**Task instructions**. Filter the data for lines with the word "shown" and copy those lines.

**Data under study**.
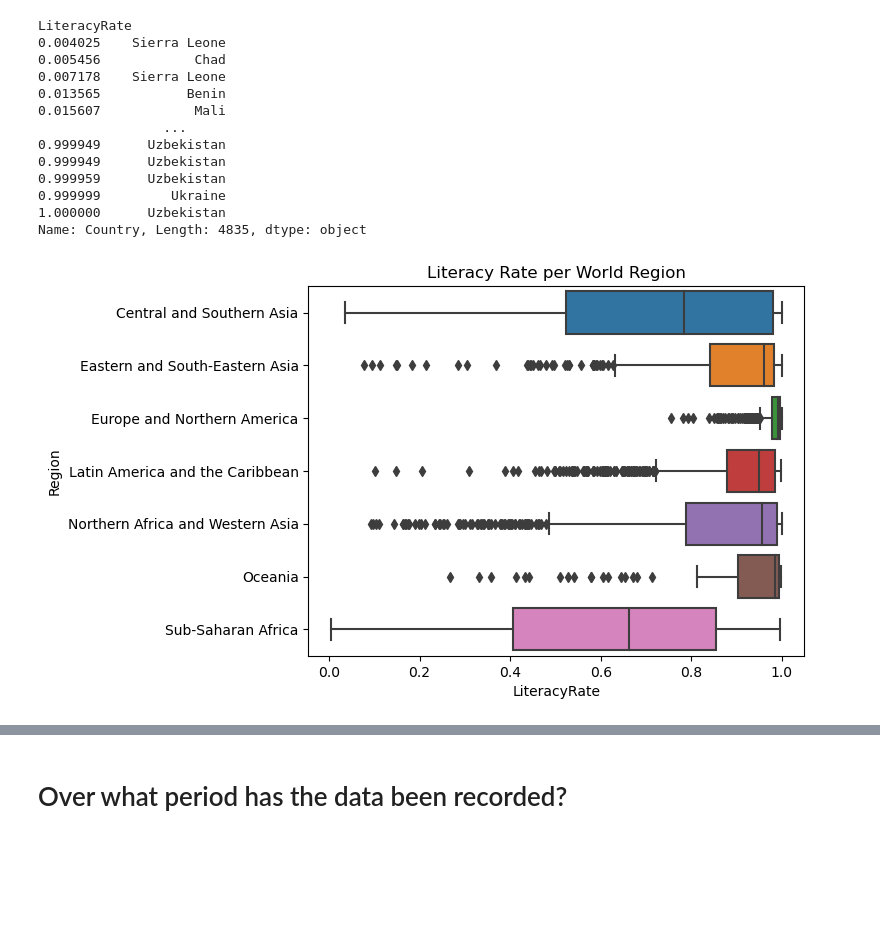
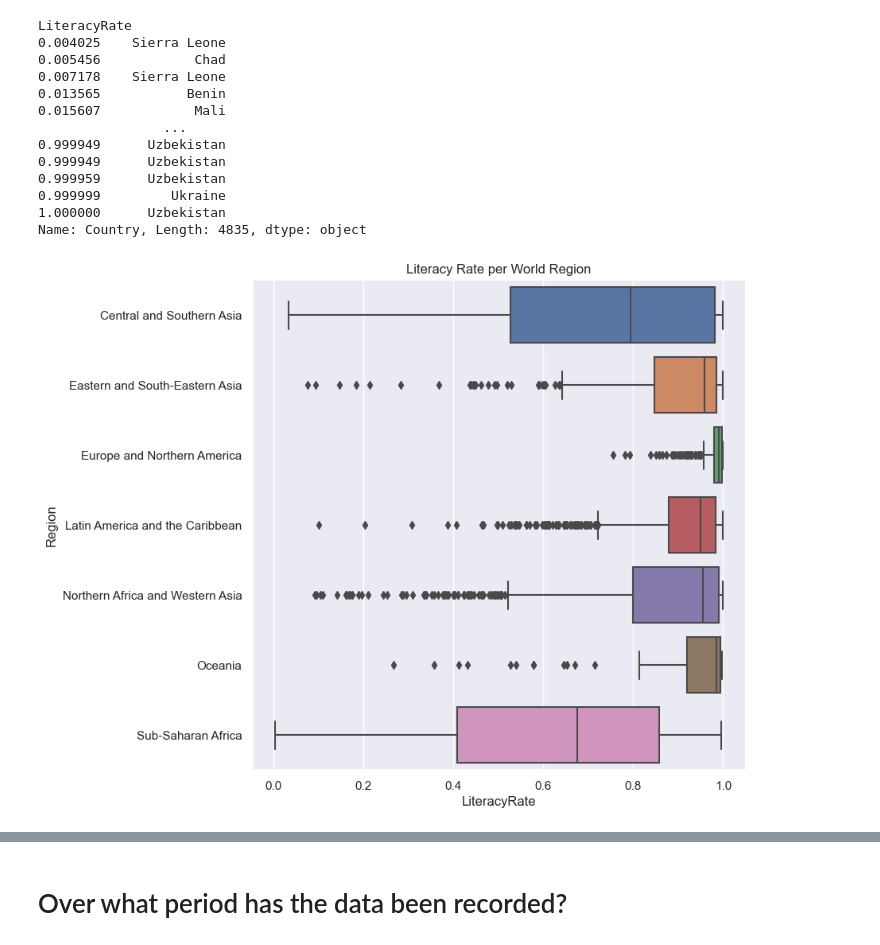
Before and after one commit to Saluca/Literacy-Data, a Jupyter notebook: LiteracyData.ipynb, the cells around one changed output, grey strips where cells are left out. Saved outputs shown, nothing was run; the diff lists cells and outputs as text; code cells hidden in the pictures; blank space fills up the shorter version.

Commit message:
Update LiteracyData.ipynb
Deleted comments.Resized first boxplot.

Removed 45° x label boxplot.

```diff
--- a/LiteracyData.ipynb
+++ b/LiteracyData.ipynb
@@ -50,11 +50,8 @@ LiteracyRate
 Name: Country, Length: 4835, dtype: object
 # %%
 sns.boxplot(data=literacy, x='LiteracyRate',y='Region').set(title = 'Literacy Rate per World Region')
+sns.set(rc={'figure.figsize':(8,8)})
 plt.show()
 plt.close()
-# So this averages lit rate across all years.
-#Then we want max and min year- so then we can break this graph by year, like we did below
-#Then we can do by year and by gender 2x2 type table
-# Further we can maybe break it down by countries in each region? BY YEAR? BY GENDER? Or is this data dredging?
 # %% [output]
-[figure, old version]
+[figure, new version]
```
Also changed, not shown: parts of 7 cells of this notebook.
* * *
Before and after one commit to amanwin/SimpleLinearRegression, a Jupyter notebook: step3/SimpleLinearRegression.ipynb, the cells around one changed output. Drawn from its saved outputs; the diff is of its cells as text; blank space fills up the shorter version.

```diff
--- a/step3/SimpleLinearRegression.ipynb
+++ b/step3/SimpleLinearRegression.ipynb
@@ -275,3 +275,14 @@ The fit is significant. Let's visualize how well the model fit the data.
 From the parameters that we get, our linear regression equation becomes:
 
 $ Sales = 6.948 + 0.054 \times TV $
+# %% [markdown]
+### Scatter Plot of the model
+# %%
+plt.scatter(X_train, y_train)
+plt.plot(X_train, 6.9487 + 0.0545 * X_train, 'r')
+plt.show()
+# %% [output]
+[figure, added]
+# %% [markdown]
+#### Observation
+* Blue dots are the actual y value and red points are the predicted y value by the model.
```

**Completed task**.
Before and after one commit to Saluca/Literacy-Data, a Jupyter notebook: LiteracyData.ipynb, the cells around one changed output, grey strips where cells are left out. Saved outputs shown, nothing was run; the diff lists cells and outputs as text; code cells hidden in the pictures; blank space fills up the shorter version.
Also changed, not shown: parts of 7 cells of this notebook.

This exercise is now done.